When the glacier reaches the sea, the ice starts to float. This huge, thick floating tongue of ice is called an ice shelf.
Map showing ice shelves in AntarcticaGlaciers (shown in green and yellow) flow down from the Antarctic ice cap. Ice shelves (shown in red) prevent them from continuing their journey out into the sea. Illustration: Norwegian Polar Institute

The ice shelf holds the glacier back, like a cork in a bottle, and prevents more ice from flowing down to the sea. In some places the sea is so shallow that the ice shelf runs aground on the seabed; this can be seen as a huge bump on the surface and is called an ice rise.
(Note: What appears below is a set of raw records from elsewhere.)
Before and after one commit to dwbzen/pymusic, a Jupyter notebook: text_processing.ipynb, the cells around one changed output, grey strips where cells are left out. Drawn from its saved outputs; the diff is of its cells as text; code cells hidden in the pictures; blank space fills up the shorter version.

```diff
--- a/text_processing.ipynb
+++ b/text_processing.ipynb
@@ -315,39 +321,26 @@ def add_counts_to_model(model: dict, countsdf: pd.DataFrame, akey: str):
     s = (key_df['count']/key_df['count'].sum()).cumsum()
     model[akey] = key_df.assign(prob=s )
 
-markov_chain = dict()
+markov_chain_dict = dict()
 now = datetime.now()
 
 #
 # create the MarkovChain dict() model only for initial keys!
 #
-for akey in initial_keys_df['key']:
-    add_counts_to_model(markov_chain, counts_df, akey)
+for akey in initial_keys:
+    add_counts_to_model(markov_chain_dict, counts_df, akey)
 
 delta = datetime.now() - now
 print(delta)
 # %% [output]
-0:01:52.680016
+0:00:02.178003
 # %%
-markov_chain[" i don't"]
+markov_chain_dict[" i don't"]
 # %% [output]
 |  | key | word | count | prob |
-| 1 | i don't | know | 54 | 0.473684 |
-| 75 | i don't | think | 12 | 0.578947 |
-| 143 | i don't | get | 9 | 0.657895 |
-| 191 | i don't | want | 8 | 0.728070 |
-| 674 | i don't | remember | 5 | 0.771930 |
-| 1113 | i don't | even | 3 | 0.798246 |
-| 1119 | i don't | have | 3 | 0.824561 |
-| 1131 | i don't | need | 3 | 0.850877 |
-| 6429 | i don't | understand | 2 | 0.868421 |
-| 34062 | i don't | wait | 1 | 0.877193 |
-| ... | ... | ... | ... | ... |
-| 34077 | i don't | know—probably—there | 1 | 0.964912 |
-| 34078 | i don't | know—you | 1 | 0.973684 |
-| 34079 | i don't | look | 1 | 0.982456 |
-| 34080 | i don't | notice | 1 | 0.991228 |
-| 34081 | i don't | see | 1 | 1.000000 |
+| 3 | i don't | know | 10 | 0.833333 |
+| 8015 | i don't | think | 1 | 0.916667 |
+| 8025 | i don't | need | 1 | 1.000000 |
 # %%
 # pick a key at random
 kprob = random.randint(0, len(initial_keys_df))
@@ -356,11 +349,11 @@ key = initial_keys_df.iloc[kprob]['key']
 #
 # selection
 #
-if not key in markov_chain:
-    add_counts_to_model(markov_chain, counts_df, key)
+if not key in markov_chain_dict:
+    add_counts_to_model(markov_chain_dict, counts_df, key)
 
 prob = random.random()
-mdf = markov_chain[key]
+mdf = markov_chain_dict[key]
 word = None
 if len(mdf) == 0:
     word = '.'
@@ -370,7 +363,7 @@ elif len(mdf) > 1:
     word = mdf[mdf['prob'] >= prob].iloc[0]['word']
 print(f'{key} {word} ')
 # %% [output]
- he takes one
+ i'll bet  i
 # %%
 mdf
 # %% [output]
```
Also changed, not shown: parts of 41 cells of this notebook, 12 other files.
These ice rises help impede the glacier and hold the “cork” in place.

ICE RISES is the title of a research project to examine ice rises on ice shelves along the coast of Dronning Maud Land in Antarctica. In December this year, a research team from the Norwegian Polar Institute will travel to the Fimbul Ice Shelf in Antarctica to try to figure out how ice rises influence what happens to the rest of the ice. The team will study how the ice rises and the coastal areas have developed over the past millennia, whether they have grown or shrunk. The field work will be done over the next three Antarctic summer seasons.

The researchers will examine how the ice moves in a complex system of glaciers, ice rises, and ice shelves. The research findings will be used to predict melting of the ice and thus whether sea level will rise or not.

The total amount of ice on the Antarctic continent is determined by the balance between new snow that falls on the ground, and ice that flows out to sea. The more ice that flows out to sea, the higher the global sea level will be, which in turn will affect all the people that live along the coast.